I’m in the computer room at a grand old hotel in New Paltz, NY, the Mohonk Mountain House, fretting about what to say to a group of school business managers gathered here under the banner of the NYSAIS. I’m here to talk about computing and education. (At the Berkman Center, this topic is one of our three core thematic areas of inquiry, along with Internet & content issues like IP and Internet & democracy. Charlie Nesson, JZ, and Colin Maclay do a much better job than I do in keeping this issue in the foreground of our work.)

The best part about attending a similar event last Fall was meeting several inspiring and insightful teachers. Some of them not only blog themselves, but think hard and well about computing and teaching. One of those teachers is Arvind Grover, whose blog I was scanning by way of research for some of those inspired thoughts I recall him having. For one, he thinks that “We need to be training our students to be problems solvers, not fact-repeaters. I advocate for computer science starting lower school and going all the way through college. The effect of technology on the world has been dramatic and it continues. … If your school does not have a computer science program, you must ask yourself why not? If your school does have a computer science program, you must ask yourself is it the right one?” He refers us to a ComputerWorld article on the future of computer science.

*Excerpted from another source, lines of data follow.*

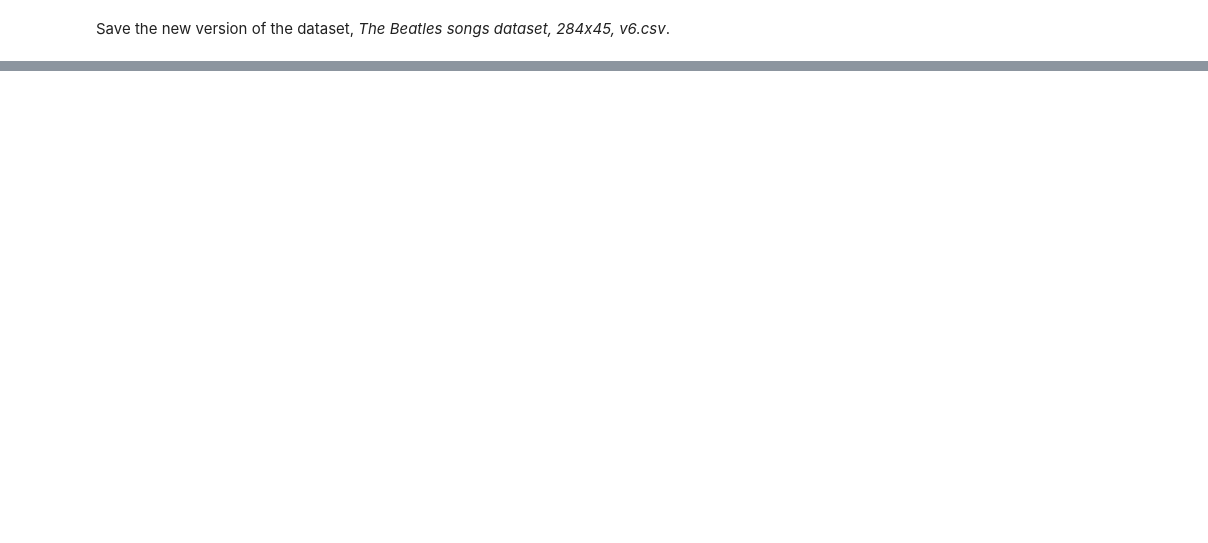
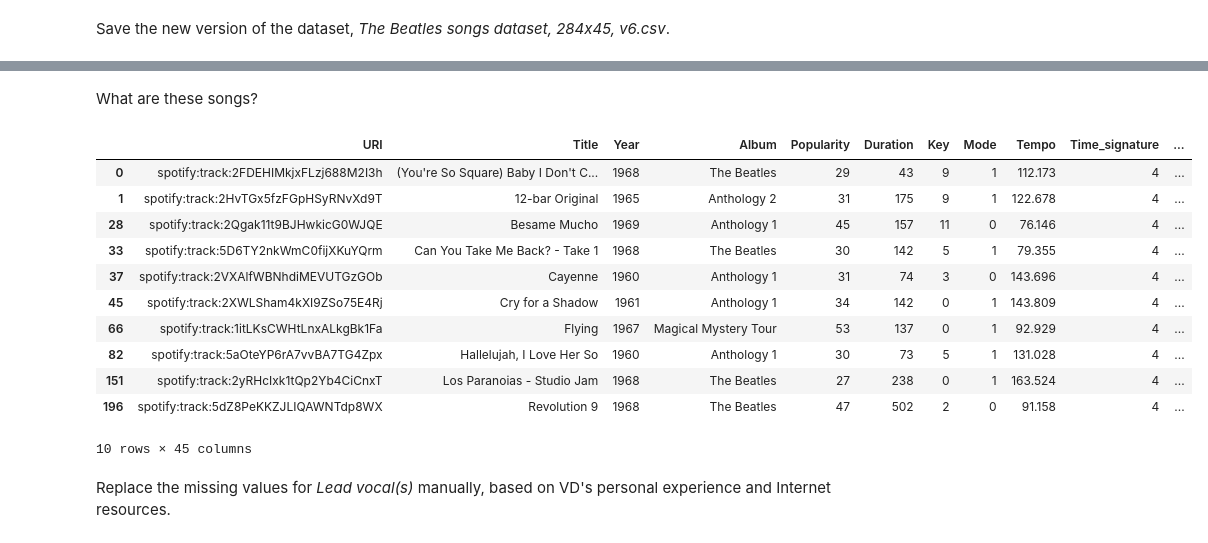
Before and after one commit to devedzic/spotipy-getting-started, a Jupyter notebook: notebooks/cleaning_The_Beatles_songs_dataset.ipynb, the cells around one changed output, grey strips where cells are left out. Cells and saved outputs as stored; diff of their text form; code cells hidden in the pictures; blank space fills up the shorter version.

```diff
--- a/notebooks/cleaning_The_Beatles_songs_dataset.ipynb
+++ b/notebooks/cleaning_The_Beatles_songs_dataset.ipynb
@@ -755,0 +758,2 @@ Make sure to generalize the themes into [categories](https://en.wikipedia.org/wi
+# %%
+songs = pd.read_csv('../data/The Beatles songs dataset, 284x45, v6.csv')
@@ -755,0 +784,19 @@ Make sure to generalize the themes into [categories](https://en.wikipedia.org/wi
+# %% [markdown]
+What are these songs?
+# %%
+display(songs.loc[songs['Lead vocal(s)'].isnull()])
+# %% [output]
+|  | URI | Title | Year | Album | Popularity | Duration | Key | Mode | Tempo | Time_signature | ... |
+| 0 | spotify:track:2FDEHIMkjxFLzj688M2I3h | (You're So Square) Baby I Don't C... | 1968 | The Beatles | 29 | 43 | 9 | 1 | 112.173 | 4 | ... |
+| 1 | spotify:track:2HvTGx5fzFGpHSyRNvXd9T | 12-bar Original | 1965 | Anthology 2 | 31 | 175 | 9 | 1 | 122.678 | 4 | ... |
+| 28 | spotify:track:2Qgak11t9BJHwkicG0WJQE | Besame Mucho | 1969 | Anthology 1 | 45 | 157 | 11 | 0 | 76.146 | 4 | ... |
+| 33 | spotify:track:5D6TY2nkWmC0fijXKuYQrm | Can You Take Me Back? - Take 1 | 1968 | The Beatles | 30 | 142 | 5 | 1 | 79.355 | 4 | ... |
+| 37 | spotify:track:2VXAlfWBNhdiMEVUTGzGOb | Cayenne | 1960 | Anthology 1 | 31 | 74 | 3 | 0 | 143.696 | 4 | ... |
+| 45 | spotify:track:2XWLSham4kXI9ZSo75E4Rj | Cry for a Shadow | 1961 | Anthology 1 | 34 | 142 | 0 | 1 | 143.809 | 4 | ... |
+| 66 | spotify:track:1itLKsCWHtLnxALkgBk1Fa | Flying | 1967 | Magical Mystery Tour | 53 | 137 | 0 | 1 | 92.929 | 4 | ... |
+| 82 | spotify:track:5aOteYP6rA7vvBA7TG4Zpx | Hallelujah, I Love Her So | 1960 | Anthology 1 | 30 | 73 | 5 | 1 | 131.028 | 4 | ... |
+| 151 | spotify:track:2yRHcIxk1tQp2Yb4CiCnxT | Los Paranoias - Studio Jam | 1968 | The Beatles | 27 | 238 | 0 | 1 | 163.524 | 4 | ... |
+| 196 | spotify:track:5dZ8PeKKZJLIQAWNTdp8WX | Revolution 9 | 1968 | The Beatles | 47 | 502 | 2 | 0 | 91.158 | 4 | ... |
+10 rows × 45 columns
+# %% [markdown]
+Replace the missing values for *Lead vocal(s)* manually, based on VD's personal experience and Internet resources.
```
Also changed, not shown: parts of 84 cells of this notebook.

I agree. But I’m also puzzling over another, related question. If you are teaching today’s Digital Natives but not using technology to do so, why not? And if you are, what’s your purpose in doing so? You may well have a good reason NOT to use computing in any way in the teaching process. A professor at Harvard Law School, Elizabeth Warren, makes a compelling case about how she teaches using the Socratic method and the extent to which that method is about a highly focused, person-to-person exchange in the classroom (and associated benefits to onlookers who are not looking at IMs and smirking about what someone just sent them). Absent a specific pedagogical reason of this sort — and there are many — I think any educator, at any level, has to ask themselves if they are in fact engaging students in the digital environment in which a large percentage of their students immerse themselves. It does not mean everyone has to teach computing, or the law of computing, or some off-shoot of it. But I do think that it’s becoming increasingly important to join the issue in schools of all levels. What is your strategy for using computing as part of the teaching and learning process? If you ignore computing, are you effectively preparing your students for where they head next? Are you engaging them where they are right now? Are you, and your students, contributing to the emerging digital commons of shared knowledge? And are you making the most of your community’s digital identity? Charlie Nesson asks, “What’s your cyberstrategy?”  The answer might be no, or I don’t have one, or I don’t care, but failing to ask the questions strikes me as the big potential mistake.